_Problem requirements_: State the count of lines in this material that hold the string "only" and add nothing.

_Source data_:
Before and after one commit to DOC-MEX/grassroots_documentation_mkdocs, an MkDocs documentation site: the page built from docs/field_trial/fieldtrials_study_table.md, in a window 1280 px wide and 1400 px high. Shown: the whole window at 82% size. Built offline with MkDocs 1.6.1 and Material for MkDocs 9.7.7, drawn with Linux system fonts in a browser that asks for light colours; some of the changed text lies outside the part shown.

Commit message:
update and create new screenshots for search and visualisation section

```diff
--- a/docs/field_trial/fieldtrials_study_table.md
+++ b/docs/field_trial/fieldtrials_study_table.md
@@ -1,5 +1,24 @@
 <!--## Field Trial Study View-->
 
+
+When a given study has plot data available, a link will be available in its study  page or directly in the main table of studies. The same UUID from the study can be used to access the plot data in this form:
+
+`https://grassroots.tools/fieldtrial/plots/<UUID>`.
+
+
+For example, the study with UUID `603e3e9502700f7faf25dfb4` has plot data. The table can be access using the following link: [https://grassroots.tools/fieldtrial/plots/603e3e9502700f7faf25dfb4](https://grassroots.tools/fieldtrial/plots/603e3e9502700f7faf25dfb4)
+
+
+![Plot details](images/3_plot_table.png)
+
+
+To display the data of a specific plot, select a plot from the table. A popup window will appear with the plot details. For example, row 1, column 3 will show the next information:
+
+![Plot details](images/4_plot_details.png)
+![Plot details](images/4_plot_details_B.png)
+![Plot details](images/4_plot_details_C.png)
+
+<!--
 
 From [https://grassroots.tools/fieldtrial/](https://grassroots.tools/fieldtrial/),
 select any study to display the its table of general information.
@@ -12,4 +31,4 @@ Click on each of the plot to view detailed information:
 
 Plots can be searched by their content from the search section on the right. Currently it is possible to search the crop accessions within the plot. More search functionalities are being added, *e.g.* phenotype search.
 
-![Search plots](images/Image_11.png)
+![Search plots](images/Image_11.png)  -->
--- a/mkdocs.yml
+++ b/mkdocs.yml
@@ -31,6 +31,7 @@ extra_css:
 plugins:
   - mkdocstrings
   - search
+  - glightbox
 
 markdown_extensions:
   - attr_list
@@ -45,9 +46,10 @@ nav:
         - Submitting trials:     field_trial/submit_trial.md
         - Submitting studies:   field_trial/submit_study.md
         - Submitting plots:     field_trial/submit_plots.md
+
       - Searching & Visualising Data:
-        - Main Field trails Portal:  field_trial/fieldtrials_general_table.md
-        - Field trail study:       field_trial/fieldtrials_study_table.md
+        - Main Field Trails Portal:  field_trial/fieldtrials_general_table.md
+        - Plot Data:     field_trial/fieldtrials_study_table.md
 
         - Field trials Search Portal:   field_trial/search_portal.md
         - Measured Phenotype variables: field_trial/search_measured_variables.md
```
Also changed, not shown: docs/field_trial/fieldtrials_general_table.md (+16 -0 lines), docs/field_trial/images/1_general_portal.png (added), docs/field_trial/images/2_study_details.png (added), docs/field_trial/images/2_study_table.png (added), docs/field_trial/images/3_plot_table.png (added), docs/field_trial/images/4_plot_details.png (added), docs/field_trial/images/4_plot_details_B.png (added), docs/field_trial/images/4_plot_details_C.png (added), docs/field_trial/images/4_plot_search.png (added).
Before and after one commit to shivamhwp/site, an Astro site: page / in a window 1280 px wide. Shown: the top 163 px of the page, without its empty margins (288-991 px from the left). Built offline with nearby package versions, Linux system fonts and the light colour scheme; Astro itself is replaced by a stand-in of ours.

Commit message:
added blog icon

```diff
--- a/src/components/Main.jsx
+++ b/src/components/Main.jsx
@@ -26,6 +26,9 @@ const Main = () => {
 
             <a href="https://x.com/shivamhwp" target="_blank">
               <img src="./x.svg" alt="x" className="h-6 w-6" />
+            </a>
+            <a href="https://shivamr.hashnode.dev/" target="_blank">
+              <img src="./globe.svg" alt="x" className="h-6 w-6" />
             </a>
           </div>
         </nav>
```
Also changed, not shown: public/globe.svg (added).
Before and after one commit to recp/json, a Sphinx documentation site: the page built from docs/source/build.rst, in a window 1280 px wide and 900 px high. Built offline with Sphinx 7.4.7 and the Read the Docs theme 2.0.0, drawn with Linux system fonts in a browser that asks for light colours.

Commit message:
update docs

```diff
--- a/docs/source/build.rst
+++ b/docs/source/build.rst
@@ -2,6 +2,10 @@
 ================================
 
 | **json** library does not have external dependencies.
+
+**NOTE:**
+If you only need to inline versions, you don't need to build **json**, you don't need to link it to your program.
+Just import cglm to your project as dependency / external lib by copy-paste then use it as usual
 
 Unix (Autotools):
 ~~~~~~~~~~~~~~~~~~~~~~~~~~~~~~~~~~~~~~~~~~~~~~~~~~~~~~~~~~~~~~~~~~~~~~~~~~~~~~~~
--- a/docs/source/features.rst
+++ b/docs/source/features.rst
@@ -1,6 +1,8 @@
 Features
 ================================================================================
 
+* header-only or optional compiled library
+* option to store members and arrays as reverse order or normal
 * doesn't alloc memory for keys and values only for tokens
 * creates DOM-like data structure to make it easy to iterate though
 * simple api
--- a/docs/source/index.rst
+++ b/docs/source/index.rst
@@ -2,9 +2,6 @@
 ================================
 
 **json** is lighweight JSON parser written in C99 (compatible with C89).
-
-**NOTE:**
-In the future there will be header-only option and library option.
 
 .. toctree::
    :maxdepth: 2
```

_Finished exercise_: 4